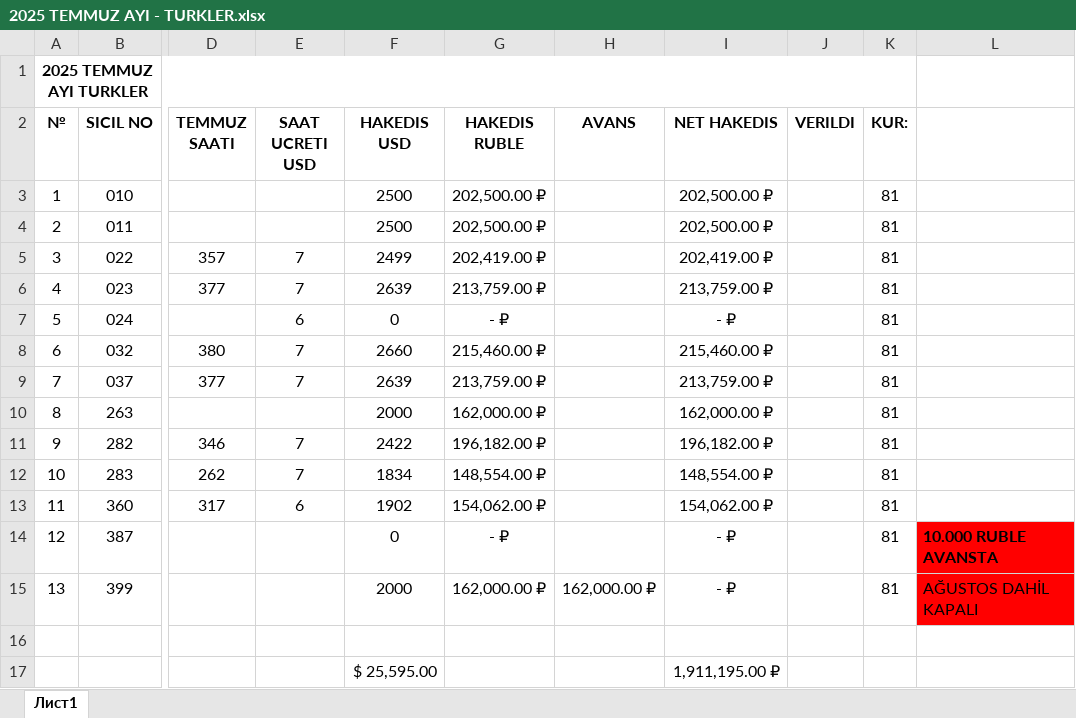
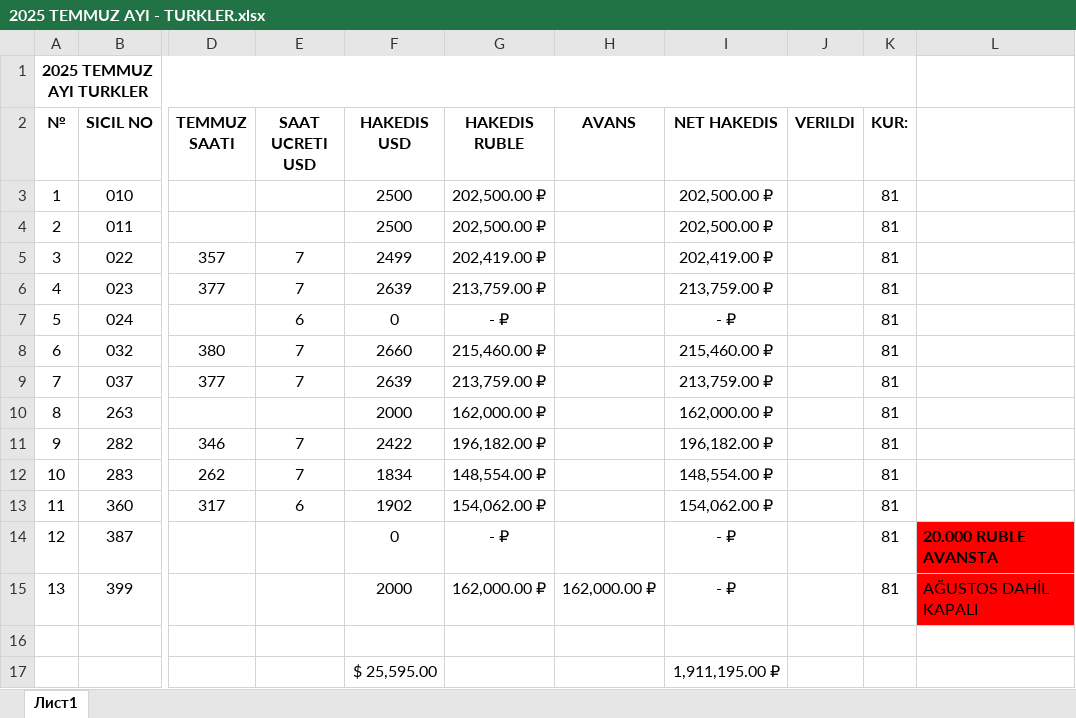
Before and after one commit to GuvenEminSamil/OfisDosyalariYedegi, an Excel workbook: Ofis Dosyalari/HAKEDISLER/2025/TEMMUZ 2025/2025 TEMMUZ AYI - TURKLER.xlsx, sheet Лист1, drawn as a sheet; only a part is shown, gaps mark what is left out; values as stored, in another font and other column widths than the file's, no borders; the diff names each change by its address in the sheet, - before the commit and + after, or states it on an @@ line.

```diff
--- a/Ofis Dosyalari/HAKEDISLER/2025/TEMMUZ 2025/2025 TEMMUZ AYI - TURKLER.xlsx (sheet Лист1)
+++ b/Ofis Dosyalari/HAKEDISLER/2025/TEMMUZ 2025/2025 TEMMUZ AYI - TURKLER.xlsx (sheet Лист1)
-L14: 10.000 RUBLE AVANSTA
+L14: 20.000 RUBLE AVANSTA
```
Also changed, not shown: Ofis Dosyalari/HAKEDISLER/2025/HAZIRAN 2025/2025 HAZIRAN AYI - AVTADOR.xlsx, Ofis Dosyalari/HAKEDISLER/2025/HAZIRAN 2025/2025 HAZIRAN AYI.xlsx, 1 other file.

▬▬▬

*What to produce:*
Repeat the data exactly, dropping every picture it holds.

*Response:*
Before and after one commit to GuvenEminSamil/OfisDosyalariYedegi, an Excel workbook: Ofis Dosyalari/HAKEDISLER/2025/TEMMUZ 2025/2025 TEMMUZ AYI - TURKLER.xlsx, sheet Лист1, drawn as a sheet; only a part is shown, gaps mark what is left out; values as stored, in another font and other column widths than the file's, no borders; the diff names each change by its address in the sheet, - before the commit and + after, or states it on an @@ line.

```diff
--- a/Ofis Dosyalari/HAKEDISLER/2025/TEMMUZ 2025/2025 TEMMUZ AYI - TURKLER.xlsx (sheet Лист1)
+++ b/Ofis Dosyalari/HAKEDISLER/2025/TEMMUZ 2025/2025 TEMMUZ AYI - TURKLER.xlsx (sheet Лист1)
-L14: 10.000 RUBLE AVANSTA
+L14: 20.000 RUBLE AVANSTA
```
Also changed, not shown: Ofis Dosyalari/HAKEDISLER/2025/HAZIRAN 2025/2025 HAZIRAN AYI - AVTADOR.xlsx, Ofis Dosyalari/HAKEDISLER/2025/HAZIRAN 2025/2025 HAZIRAN AYI.xlsx, 1 other file.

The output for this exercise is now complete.